##### Extracted data

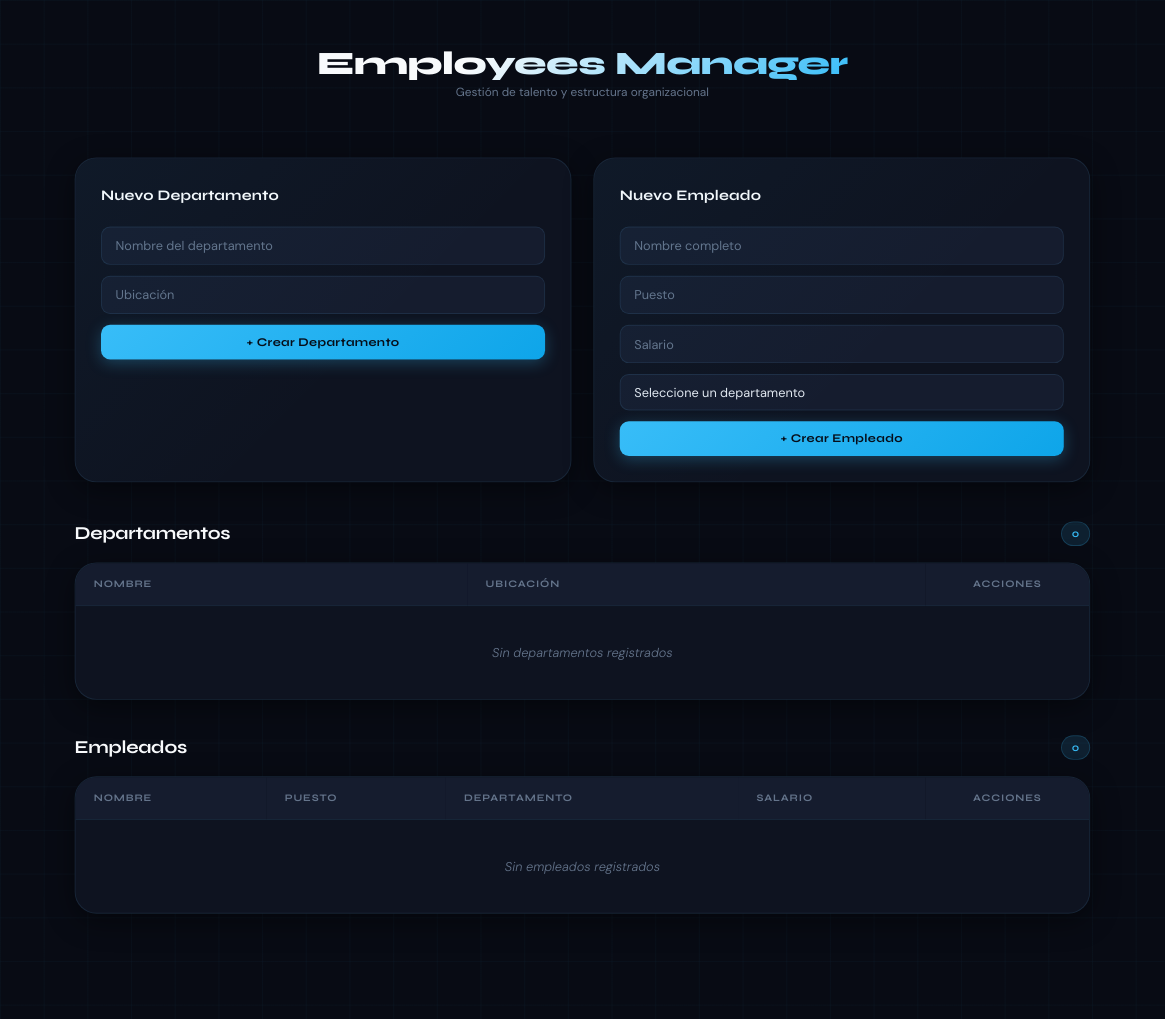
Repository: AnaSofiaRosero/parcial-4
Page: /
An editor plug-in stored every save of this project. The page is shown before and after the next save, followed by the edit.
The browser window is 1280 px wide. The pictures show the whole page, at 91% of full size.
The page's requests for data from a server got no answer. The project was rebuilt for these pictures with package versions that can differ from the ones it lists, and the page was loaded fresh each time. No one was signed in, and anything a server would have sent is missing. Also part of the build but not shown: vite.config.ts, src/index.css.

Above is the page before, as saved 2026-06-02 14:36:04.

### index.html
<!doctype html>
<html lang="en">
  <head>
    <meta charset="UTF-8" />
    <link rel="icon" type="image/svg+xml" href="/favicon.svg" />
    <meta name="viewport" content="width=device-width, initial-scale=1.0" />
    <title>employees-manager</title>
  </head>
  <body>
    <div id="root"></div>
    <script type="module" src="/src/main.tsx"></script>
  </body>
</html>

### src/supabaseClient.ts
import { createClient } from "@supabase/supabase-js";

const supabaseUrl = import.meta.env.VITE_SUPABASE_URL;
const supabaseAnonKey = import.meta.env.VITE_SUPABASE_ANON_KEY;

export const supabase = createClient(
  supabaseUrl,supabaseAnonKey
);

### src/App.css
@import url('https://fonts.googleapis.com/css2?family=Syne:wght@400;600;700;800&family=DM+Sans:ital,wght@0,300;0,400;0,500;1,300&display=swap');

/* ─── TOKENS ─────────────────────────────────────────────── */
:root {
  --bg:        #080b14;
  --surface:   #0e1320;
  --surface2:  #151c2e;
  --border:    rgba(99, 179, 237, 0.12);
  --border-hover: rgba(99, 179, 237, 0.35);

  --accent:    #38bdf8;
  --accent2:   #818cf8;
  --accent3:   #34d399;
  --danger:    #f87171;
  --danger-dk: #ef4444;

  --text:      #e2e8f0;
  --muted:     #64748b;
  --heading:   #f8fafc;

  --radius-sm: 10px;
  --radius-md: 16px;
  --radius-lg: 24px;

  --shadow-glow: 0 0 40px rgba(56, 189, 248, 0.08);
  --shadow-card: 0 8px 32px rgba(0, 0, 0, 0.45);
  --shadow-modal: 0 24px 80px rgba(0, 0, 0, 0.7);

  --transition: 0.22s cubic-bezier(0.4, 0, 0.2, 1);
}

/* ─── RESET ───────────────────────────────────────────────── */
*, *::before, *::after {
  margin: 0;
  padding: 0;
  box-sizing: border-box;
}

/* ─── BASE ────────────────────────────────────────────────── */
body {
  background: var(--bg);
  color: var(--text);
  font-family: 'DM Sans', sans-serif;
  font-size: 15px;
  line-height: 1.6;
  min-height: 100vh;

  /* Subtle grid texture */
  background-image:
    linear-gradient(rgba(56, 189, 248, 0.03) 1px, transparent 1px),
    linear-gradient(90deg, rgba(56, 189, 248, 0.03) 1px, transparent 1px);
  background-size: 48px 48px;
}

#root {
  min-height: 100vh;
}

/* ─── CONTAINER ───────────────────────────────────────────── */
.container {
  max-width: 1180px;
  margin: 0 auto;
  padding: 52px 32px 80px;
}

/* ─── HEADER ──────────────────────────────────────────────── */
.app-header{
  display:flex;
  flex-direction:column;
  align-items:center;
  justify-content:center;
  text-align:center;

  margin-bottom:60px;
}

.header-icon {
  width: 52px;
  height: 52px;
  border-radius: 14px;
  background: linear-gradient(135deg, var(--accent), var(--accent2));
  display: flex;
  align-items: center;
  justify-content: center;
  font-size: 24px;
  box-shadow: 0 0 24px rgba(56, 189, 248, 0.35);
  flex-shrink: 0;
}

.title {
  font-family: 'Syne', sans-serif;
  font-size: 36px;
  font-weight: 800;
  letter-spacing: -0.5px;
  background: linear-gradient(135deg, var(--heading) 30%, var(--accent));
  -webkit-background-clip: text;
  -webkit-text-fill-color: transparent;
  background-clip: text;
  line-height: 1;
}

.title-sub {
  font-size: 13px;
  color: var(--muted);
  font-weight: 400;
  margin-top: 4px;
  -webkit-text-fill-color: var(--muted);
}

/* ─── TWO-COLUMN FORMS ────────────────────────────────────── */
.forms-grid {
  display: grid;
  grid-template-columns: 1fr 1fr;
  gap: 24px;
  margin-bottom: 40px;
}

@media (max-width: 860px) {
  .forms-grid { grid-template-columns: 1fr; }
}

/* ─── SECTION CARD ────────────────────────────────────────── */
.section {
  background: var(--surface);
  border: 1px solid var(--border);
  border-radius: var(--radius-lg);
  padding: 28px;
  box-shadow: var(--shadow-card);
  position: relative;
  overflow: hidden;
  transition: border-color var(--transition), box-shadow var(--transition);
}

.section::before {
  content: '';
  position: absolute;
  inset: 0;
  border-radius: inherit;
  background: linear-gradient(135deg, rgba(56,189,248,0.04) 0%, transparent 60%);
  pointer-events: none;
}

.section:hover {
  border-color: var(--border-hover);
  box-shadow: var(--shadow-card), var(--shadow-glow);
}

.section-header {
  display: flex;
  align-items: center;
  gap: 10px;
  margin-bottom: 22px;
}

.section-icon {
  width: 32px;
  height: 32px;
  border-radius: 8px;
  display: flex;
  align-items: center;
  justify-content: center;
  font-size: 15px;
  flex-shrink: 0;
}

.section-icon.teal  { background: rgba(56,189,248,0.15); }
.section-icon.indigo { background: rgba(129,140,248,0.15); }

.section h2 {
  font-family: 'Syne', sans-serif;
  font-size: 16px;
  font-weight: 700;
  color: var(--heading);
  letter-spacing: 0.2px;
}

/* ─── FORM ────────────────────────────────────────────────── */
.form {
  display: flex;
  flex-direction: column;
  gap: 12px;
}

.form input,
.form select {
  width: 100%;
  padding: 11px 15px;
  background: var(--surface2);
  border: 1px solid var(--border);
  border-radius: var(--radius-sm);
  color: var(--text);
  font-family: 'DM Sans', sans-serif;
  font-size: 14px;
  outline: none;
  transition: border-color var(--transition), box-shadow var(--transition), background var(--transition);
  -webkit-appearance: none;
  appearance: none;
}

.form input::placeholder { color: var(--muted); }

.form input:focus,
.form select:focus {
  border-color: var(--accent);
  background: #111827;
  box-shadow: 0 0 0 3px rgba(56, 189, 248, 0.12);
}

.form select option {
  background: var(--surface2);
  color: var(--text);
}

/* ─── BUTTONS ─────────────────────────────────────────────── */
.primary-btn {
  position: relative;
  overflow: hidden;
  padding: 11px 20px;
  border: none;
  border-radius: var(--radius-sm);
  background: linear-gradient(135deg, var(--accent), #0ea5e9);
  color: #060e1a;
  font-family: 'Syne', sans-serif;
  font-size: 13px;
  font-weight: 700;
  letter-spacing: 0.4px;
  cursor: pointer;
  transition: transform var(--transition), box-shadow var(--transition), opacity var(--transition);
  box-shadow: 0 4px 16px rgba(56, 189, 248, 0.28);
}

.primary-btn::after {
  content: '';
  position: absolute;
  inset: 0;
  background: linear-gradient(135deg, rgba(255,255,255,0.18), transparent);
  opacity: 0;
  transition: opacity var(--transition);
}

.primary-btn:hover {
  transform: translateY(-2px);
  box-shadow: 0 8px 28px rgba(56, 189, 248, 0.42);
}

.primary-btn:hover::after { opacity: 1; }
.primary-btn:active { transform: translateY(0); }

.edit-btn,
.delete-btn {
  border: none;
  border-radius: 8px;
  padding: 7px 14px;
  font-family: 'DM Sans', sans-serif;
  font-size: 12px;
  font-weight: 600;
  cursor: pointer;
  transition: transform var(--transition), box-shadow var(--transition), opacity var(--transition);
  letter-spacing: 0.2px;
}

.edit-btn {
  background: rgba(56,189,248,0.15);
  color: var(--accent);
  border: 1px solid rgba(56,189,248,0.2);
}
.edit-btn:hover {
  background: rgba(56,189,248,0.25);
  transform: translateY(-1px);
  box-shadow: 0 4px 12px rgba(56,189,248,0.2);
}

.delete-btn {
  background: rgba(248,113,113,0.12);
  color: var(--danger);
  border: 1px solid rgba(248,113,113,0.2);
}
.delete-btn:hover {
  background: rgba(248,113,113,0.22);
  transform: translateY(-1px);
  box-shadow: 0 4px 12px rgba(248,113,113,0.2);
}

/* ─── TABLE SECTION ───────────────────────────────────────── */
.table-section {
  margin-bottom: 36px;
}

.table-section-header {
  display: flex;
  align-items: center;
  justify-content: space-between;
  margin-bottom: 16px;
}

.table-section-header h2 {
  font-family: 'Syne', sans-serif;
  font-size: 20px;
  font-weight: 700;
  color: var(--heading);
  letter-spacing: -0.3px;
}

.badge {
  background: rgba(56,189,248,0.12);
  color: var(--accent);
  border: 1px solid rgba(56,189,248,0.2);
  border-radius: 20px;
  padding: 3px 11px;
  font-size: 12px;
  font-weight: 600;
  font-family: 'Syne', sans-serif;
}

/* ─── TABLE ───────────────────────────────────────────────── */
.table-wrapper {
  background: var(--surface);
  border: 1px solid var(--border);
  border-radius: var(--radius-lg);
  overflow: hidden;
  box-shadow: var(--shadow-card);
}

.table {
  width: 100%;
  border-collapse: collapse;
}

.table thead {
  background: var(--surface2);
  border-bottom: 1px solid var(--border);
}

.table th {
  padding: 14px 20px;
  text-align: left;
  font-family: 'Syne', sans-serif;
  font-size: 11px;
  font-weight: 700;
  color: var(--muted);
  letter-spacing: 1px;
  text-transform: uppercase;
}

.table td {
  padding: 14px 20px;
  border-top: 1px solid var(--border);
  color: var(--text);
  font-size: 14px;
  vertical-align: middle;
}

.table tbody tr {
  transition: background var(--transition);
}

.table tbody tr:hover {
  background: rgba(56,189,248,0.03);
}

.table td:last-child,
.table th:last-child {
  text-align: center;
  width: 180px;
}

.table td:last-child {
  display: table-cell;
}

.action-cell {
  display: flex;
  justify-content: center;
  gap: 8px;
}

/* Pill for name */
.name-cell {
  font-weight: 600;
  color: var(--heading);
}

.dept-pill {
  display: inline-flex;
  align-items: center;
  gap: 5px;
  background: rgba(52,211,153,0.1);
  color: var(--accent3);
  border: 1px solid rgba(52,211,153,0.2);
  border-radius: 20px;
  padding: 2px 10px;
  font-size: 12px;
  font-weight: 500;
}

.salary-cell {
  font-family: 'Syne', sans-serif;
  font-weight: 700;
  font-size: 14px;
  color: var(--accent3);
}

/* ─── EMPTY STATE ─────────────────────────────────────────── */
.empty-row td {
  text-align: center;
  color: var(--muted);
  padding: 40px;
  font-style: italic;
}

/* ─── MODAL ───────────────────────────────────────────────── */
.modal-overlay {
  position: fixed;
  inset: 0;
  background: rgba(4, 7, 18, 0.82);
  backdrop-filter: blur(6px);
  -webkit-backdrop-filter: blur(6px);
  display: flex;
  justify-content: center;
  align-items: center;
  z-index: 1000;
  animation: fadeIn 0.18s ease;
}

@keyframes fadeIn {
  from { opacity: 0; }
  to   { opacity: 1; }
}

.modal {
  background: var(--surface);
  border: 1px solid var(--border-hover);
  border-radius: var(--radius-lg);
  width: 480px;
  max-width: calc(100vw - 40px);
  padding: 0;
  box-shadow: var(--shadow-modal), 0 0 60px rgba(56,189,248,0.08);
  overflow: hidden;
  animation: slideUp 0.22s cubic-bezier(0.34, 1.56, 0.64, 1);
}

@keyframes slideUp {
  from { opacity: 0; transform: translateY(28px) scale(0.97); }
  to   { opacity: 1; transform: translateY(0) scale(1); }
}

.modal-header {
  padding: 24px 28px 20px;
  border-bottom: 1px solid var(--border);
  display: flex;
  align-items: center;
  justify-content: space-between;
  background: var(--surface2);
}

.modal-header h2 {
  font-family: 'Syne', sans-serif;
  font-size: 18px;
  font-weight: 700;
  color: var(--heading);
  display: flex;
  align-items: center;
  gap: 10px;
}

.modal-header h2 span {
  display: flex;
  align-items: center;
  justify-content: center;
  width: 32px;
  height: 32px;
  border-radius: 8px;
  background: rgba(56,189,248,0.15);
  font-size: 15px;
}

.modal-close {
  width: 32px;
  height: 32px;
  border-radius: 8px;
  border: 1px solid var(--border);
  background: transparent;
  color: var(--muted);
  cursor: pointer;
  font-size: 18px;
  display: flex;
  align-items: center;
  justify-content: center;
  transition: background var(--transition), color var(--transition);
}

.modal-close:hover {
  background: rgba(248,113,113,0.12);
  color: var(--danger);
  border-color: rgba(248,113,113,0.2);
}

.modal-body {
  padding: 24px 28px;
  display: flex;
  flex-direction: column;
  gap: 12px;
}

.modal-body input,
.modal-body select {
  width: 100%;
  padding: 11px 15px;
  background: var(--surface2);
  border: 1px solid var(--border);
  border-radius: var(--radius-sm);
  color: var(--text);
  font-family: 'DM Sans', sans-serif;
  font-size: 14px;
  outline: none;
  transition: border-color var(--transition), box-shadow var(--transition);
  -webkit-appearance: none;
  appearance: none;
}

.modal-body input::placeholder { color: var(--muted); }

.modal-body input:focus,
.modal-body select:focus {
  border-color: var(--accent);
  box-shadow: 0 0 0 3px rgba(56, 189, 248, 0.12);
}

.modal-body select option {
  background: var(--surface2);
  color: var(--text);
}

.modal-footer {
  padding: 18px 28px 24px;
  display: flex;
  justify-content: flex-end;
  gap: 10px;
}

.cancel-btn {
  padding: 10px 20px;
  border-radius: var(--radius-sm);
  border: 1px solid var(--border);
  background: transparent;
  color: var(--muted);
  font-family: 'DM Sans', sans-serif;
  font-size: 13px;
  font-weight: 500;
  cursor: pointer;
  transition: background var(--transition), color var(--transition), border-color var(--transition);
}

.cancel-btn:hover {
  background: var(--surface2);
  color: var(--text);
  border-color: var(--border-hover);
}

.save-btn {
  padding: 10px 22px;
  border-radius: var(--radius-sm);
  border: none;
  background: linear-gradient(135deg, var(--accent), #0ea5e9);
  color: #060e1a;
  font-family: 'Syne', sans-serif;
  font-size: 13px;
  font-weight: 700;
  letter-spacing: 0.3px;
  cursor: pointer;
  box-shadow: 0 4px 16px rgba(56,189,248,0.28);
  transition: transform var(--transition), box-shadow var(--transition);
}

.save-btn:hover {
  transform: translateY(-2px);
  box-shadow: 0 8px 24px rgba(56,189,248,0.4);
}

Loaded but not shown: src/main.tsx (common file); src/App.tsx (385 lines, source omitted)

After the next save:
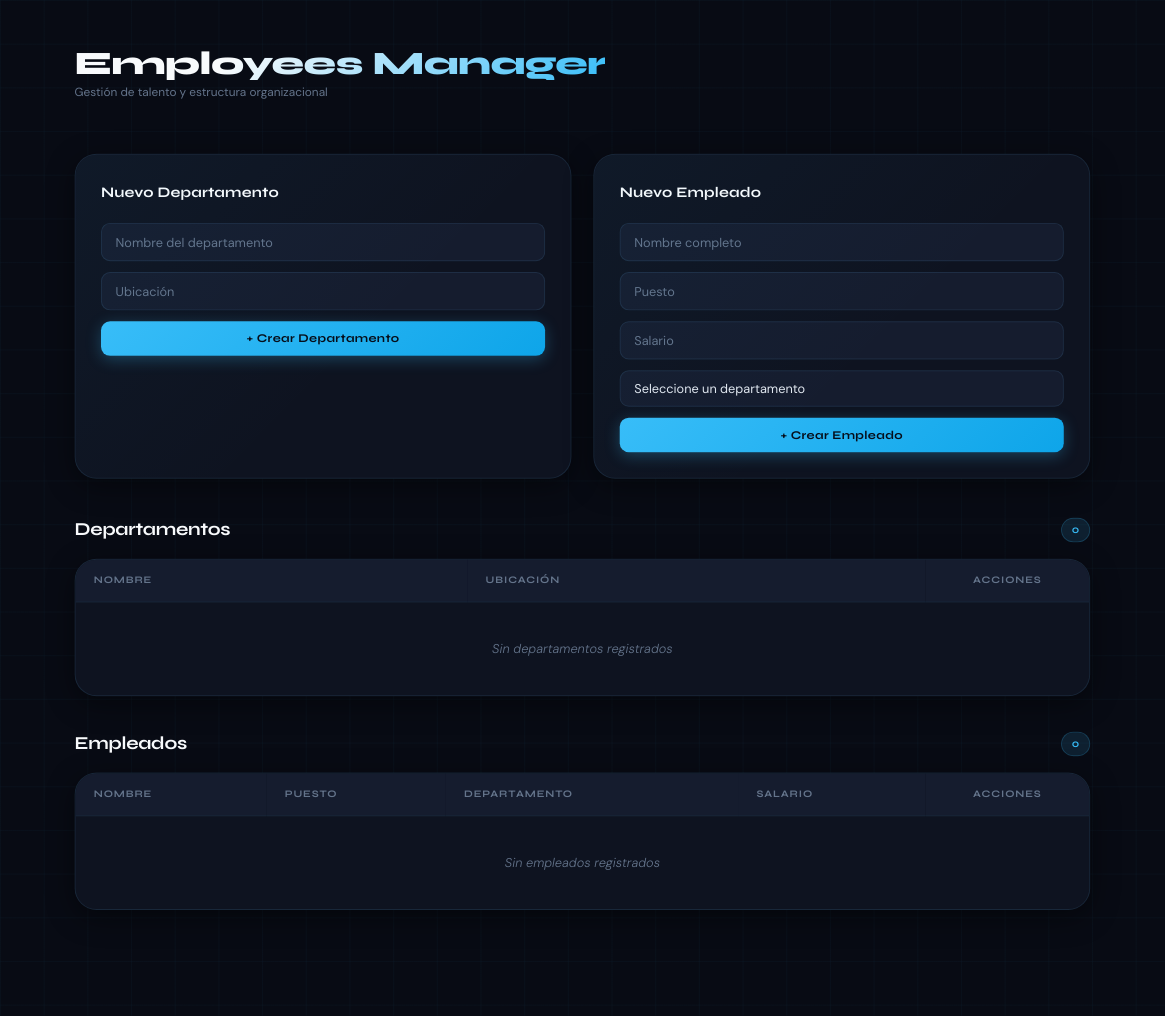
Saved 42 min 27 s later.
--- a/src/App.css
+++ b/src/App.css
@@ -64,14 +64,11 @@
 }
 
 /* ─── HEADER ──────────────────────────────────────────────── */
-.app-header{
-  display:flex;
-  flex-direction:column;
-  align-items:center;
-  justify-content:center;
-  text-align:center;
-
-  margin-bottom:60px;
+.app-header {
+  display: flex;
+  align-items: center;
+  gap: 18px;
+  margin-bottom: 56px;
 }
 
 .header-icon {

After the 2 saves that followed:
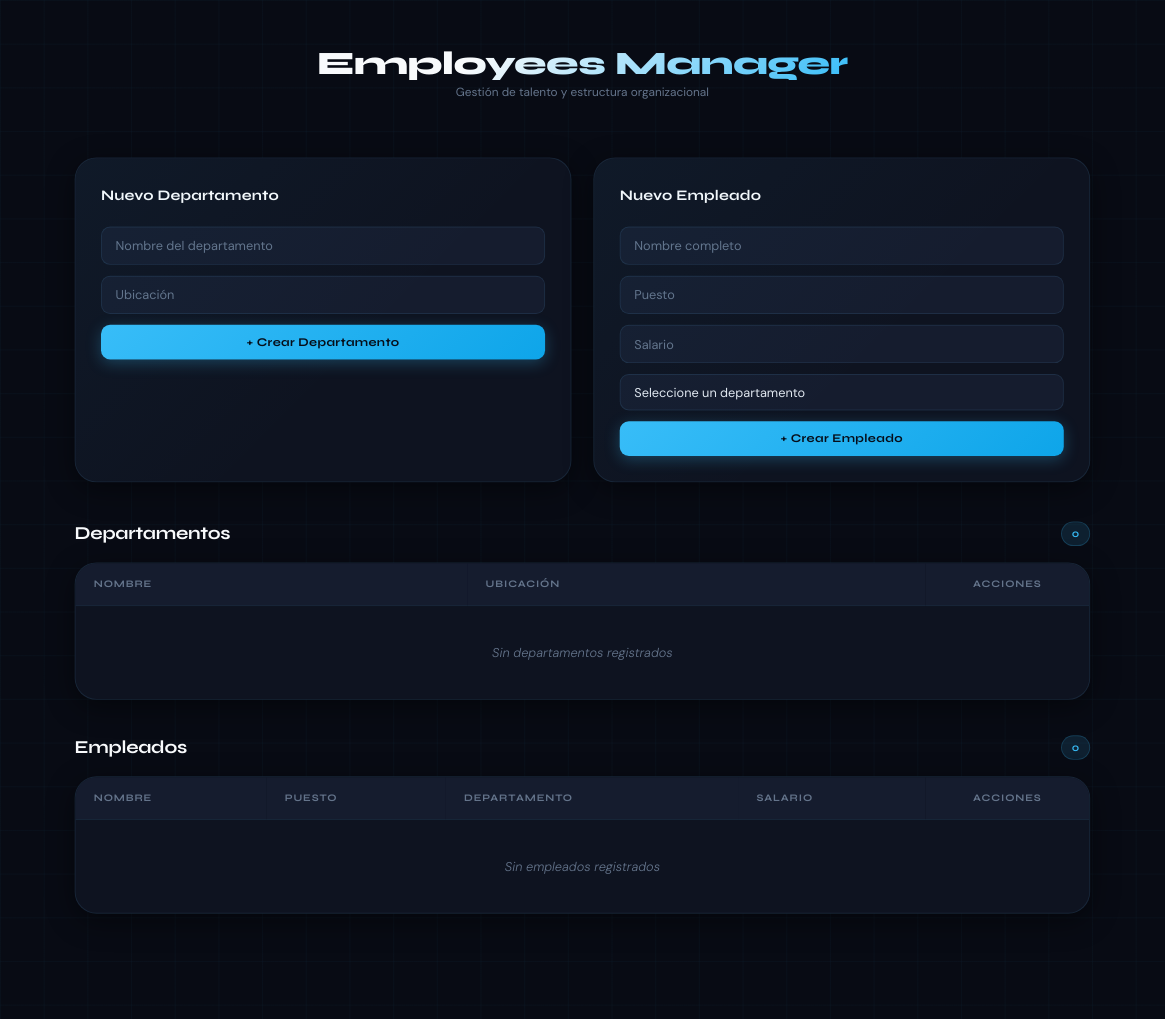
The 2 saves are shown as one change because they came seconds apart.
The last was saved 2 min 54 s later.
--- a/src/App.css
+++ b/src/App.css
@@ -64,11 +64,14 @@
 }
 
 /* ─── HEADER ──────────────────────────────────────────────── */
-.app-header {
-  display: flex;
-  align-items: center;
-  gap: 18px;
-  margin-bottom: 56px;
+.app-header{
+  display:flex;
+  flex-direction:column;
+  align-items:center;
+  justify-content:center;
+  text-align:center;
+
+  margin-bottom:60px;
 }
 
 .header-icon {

##########

Exercise directions → Filter the entries and copy out every line with the word "scale".

Worked solution →
    <meta name="viewport" content="width=device-width, initial-scale=1.0" />
  from { opacity: 0; transform: translateY(28px) scale(0.97); }
  to   { opacity: 1; transform: translateY(0) scale(1); }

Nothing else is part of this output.